_What you should do:_ Work through the entries below and show every line in which "return" is found.

-- Opening Marker --

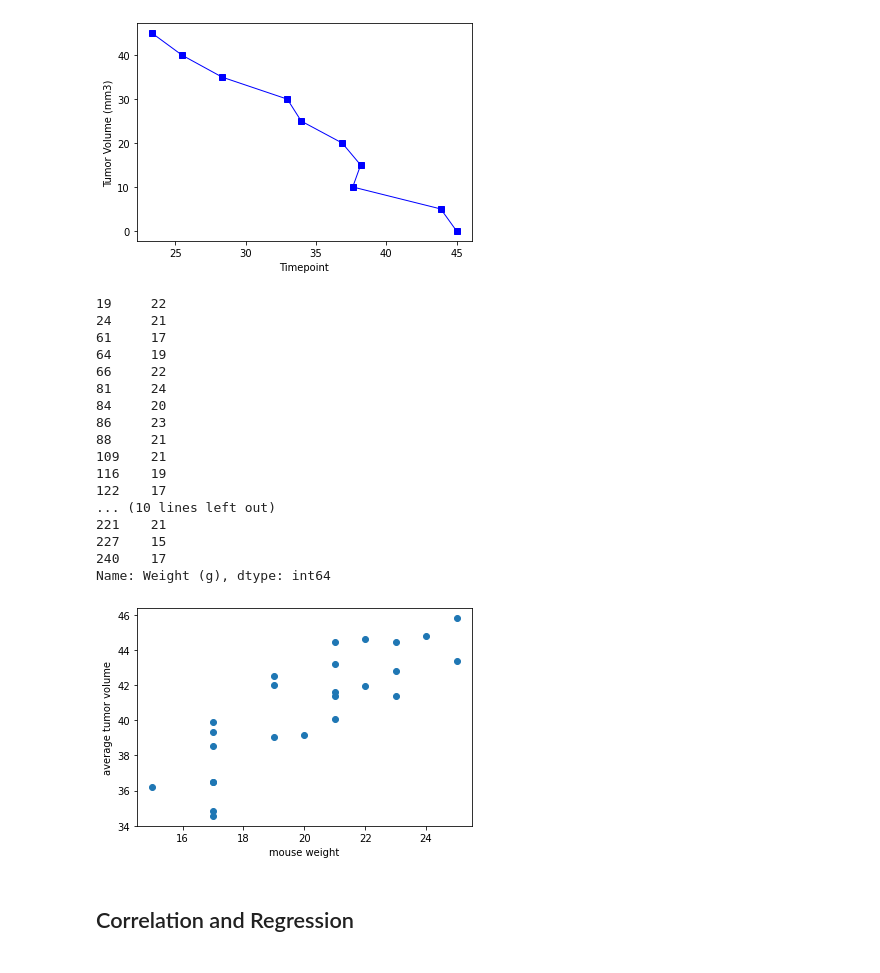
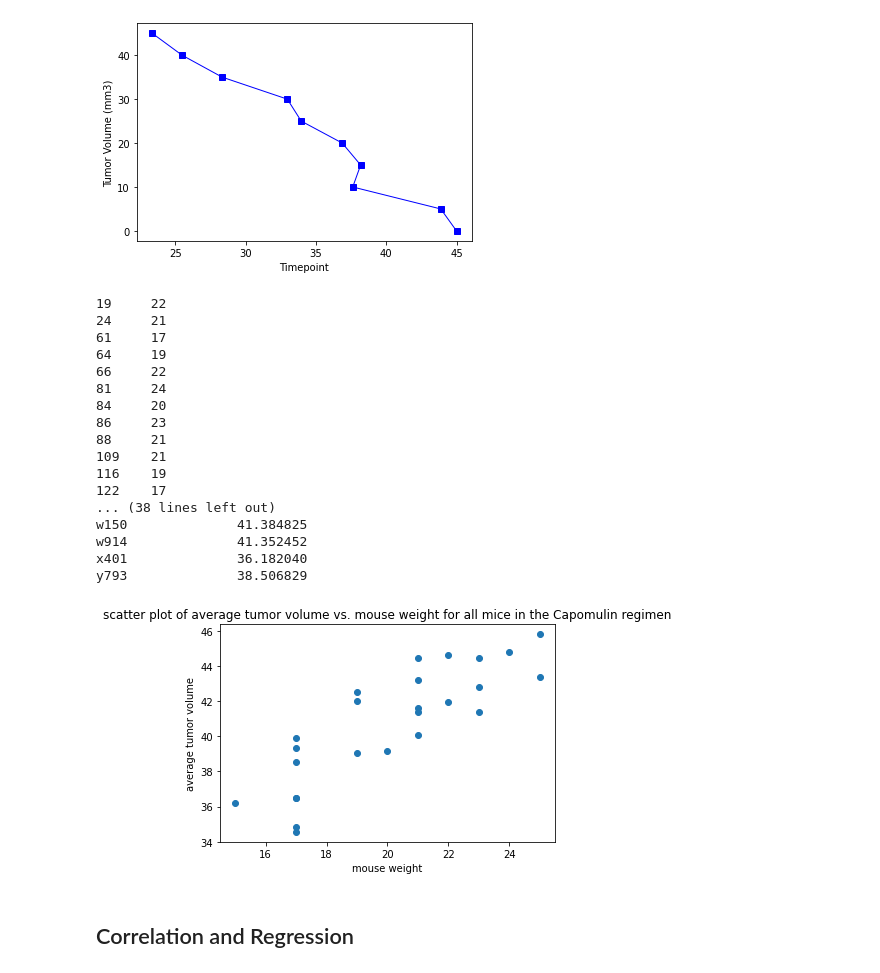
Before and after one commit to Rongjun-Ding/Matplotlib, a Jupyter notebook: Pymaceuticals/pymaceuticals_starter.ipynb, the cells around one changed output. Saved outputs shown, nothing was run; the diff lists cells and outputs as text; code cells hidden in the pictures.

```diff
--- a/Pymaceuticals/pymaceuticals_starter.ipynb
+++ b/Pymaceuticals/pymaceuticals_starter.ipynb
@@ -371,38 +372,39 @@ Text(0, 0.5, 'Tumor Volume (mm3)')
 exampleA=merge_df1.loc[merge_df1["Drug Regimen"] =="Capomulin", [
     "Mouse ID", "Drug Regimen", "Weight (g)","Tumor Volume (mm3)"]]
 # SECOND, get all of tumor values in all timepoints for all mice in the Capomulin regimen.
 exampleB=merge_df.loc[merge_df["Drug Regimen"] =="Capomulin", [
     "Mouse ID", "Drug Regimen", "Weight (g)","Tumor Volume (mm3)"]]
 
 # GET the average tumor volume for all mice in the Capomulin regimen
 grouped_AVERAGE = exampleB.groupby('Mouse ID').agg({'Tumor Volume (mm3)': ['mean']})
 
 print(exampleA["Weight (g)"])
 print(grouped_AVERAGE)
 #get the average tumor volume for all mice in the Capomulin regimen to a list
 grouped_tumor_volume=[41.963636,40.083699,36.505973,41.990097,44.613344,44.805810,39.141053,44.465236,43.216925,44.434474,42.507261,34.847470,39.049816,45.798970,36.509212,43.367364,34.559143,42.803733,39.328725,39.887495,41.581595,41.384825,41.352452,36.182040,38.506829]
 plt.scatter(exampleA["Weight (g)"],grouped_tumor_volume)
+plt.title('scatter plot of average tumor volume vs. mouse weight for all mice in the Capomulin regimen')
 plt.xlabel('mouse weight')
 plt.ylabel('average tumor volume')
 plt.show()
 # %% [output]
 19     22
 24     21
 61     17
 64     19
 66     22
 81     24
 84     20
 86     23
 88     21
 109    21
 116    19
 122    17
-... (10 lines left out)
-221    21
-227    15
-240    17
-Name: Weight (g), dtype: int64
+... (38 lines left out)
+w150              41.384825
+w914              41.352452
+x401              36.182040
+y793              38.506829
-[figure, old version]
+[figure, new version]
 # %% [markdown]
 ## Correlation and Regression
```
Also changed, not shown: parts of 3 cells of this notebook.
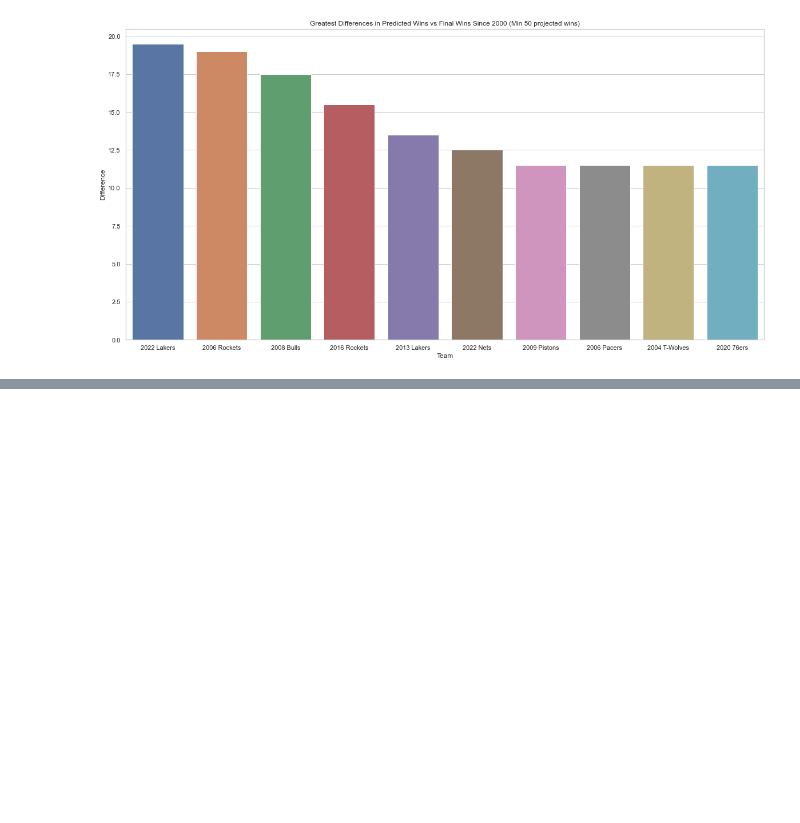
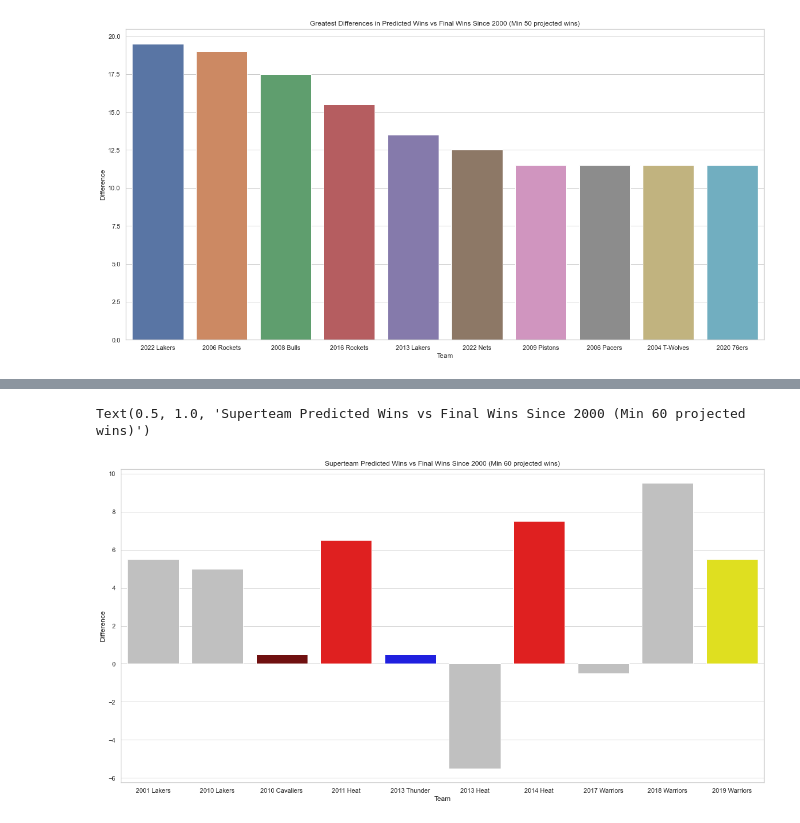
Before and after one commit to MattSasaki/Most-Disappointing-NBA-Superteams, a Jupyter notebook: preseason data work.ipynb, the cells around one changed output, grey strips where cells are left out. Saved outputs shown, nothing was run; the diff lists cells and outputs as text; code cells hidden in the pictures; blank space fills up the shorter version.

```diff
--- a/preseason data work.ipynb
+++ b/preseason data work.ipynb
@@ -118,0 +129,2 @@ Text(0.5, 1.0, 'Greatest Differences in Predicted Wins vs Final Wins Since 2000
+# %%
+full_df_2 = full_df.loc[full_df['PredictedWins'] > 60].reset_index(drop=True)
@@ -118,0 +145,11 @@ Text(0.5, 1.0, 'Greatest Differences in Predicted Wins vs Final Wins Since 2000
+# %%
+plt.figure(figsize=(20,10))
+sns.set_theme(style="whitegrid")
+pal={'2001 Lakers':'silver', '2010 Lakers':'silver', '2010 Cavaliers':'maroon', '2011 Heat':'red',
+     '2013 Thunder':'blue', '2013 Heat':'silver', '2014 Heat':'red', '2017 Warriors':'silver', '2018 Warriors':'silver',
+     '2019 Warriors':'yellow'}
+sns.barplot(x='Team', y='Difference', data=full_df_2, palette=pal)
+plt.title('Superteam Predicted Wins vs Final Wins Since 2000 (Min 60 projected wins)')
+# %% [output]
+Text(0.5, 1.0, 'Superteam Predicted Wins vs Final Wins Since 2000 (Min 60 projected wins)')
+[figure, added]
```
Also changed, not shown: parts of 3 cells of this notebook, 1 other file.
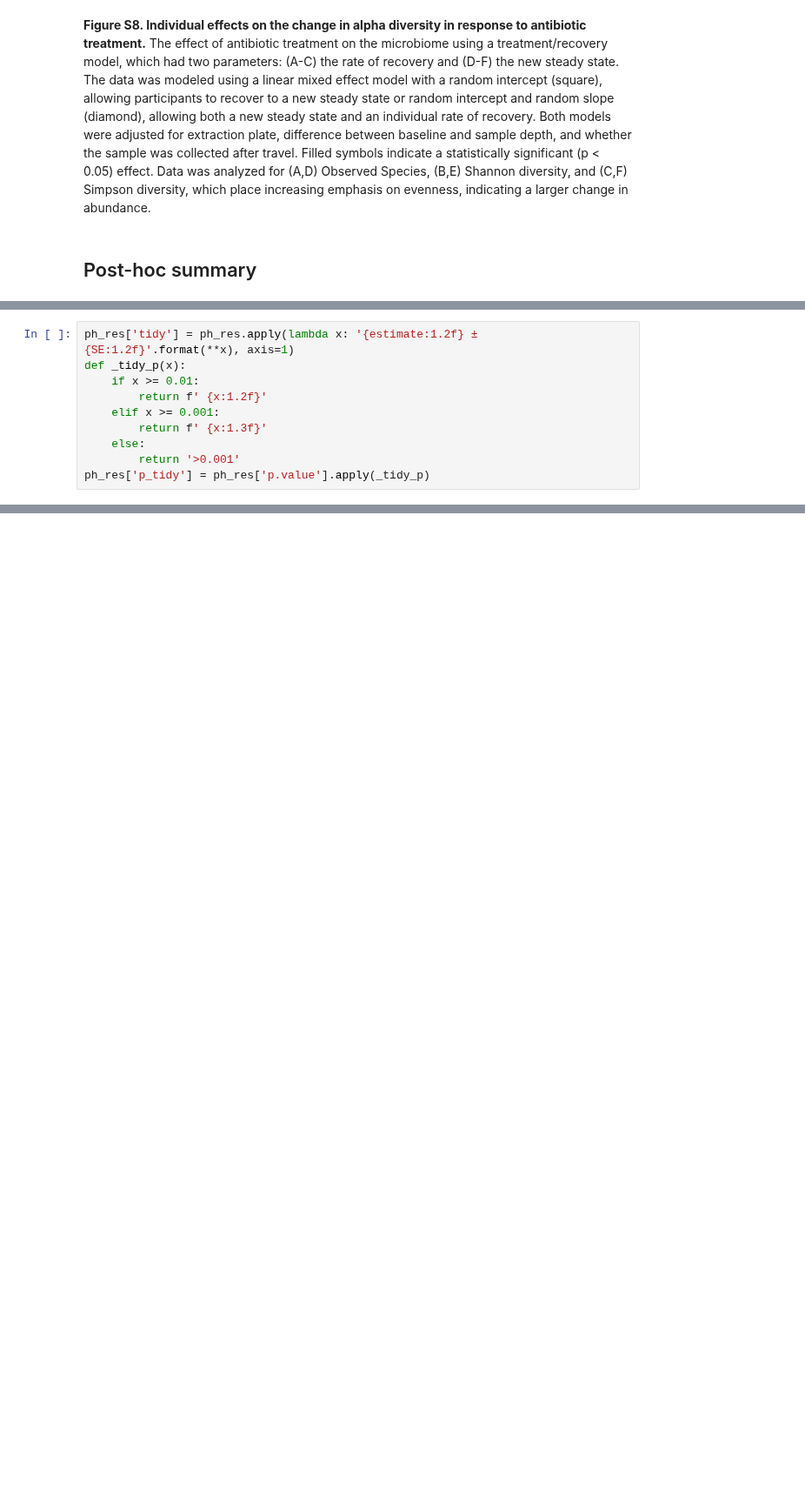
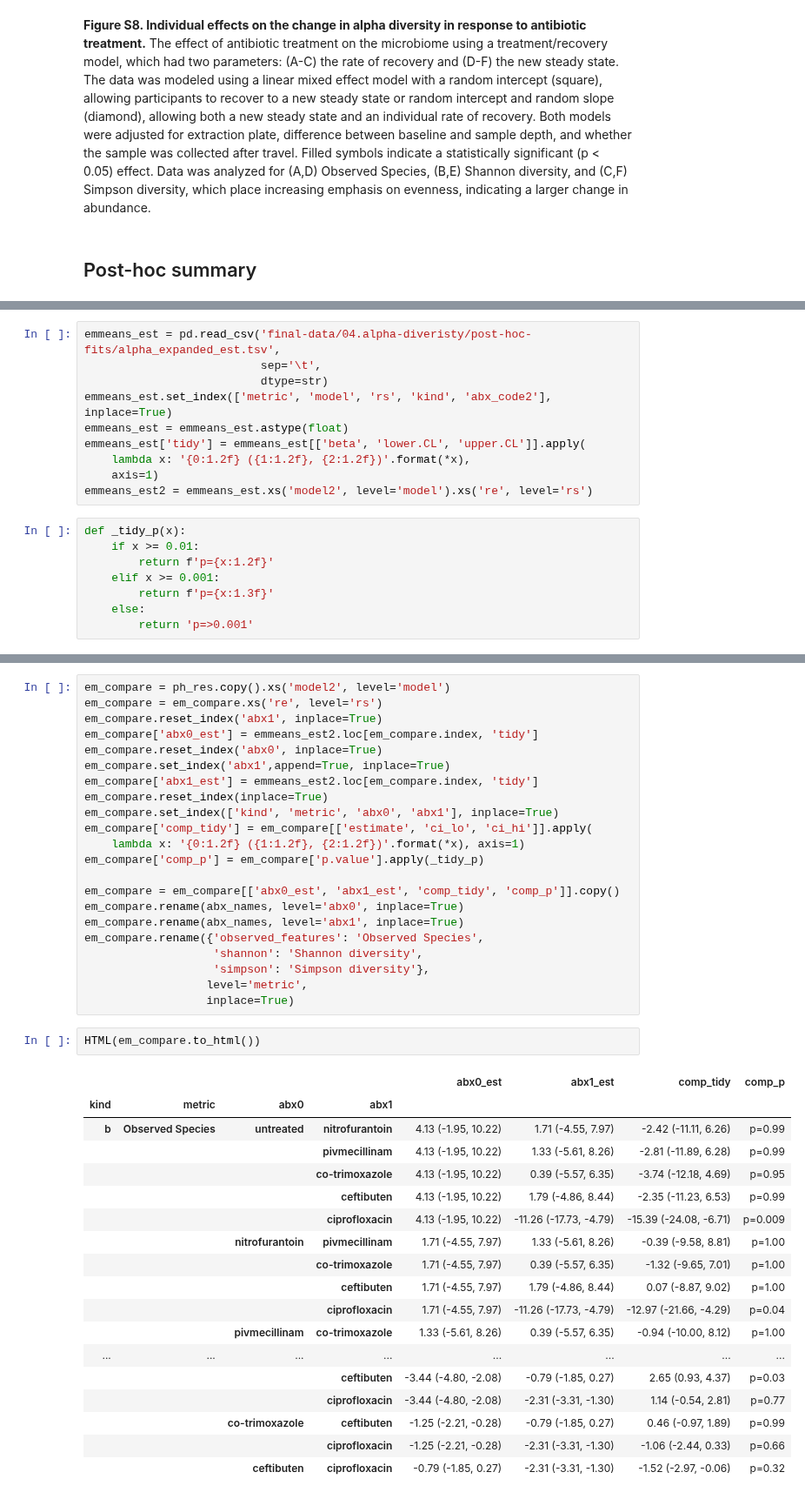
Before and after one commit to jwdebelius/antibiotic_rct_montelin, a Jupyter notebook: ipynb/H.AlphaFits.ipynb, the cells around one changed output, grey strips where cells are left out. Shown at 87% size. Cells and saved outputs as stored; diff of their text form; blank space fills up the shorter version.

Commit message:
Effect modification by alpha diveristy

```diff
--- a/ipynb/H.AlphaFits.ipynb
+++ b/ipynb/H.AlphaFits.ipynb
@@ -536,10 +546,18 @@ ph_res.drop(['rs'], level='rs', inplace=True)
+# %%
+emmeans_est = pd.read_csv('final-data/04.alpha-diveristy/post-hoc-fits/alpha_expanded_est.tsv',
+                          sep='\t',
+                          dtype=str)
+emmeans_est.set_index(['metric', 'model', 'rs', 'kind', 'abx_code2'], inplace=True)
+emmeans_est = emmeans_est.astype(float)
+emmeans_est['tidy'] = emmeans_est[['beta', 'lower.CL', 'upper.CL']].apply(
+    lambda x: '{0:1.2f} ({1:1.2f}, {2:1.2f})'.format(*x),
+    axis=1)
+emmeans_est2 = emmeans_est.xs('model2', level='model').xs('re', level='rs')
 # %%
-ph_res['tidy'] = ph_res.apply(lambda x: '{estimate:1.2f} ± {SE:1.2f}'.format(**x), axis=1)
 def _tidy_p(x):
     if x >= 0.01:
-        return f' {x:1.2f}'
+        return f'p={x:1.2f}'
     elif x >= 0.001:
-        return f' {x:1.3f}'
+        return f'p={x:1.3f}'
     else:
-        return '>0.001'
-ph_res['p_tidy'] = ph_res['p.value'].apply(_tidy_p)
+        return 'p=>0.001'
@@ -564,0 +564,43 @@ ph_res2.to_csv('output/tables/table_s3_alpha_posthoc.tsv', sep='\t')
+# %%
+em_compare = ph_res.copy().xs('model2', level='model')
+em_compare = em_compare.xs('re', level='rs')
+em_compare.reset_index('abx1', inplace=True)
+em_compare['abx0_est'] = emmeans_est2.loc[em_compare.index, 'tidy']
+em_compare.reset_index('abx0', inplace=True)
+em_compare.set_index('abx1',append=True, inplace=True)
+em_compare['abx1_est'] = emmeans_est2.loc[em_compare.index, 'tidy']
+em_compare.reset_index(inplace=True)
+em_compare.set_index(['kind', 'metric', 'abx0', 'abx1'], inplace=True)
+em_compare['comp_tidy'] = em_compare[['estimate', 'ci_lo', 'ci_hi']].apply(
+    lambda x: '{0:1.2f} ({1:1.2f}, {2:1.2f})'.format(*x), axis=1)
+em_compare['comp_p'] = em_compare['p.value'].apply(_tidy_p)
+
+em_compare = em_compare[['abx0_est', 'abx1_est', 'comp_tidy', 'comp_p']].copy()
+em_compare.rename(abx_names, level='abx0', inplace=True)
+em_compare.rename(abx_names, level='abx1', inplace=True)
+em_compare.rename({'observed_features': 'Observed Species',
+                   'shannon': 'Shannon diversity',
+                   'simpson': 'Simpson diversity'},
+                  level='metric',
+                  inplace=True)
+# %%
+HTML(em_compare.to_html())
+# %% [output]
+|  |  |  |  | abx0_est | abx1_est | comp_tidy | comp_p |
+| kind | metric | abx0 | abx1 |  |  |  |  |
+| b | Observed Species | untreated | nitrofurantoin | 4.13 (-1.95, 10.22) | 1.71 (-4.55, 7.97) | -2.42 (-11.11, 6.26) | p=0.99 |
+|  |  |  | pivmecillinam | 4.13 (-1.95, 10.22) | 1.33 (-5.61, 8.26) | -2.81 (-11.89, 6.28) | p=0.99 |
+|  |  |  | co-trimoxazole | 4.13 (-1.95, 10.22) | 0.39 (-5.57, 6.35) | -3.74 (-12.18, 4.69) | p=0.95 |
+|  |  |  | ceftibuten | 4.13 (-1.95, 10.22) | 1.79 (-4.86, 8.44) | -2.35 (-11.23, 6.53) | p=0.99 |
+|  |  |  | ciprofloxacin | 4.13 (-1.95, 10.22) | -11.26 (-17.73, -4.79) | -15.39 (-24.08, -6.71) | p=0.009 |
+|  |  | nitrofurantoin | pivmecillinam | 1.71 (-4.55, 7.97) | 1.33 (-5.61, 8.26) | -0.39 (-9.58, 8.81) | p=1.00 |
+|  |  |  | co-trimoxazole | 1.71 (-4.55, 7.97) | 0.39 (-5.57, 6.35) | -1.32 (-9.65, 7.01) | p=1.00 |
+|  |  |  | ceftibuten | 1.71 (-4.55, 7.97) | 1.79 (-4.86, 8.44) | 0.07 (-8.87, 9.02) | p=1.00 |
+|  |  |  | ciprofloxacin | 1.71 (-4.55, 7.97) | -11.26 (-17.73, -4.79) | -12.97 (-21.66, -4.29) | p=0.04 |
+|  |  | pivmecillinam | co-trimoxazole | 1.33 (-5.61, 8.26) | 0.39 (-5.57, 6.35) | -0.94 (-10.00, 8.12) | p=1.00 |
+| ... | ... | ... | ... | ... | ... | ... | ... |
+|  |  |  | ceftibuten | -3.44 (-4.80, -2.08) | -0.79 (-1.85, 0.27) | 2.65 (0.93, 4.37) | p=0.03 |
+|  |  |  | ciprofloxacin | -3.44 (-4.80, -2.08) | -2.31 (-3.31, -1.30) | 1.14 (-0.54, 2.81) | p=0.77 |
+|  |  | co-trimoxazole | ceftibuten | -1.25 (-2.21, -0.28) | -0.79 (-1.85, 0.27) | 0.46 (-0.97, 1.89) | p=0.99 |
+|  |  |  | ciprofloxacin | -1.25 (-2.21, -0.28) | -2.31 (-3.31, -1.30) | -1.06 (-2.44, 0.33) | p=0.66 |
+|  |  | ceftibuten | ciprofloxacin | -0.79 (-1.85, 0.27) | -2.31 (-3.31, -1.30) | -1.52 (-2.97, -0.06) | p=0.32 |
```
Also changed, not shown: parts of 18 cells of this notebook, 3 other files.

-- Closing Marker --

_Output of the exercise:_
-        return f' {x:1.2f}'
+        return f'p={x:1.2f}'
-        return f' {x:1.3f}'
+        return f'p={x:1.3f}'
-        return '>0.001'
+        return 'p=>0.001'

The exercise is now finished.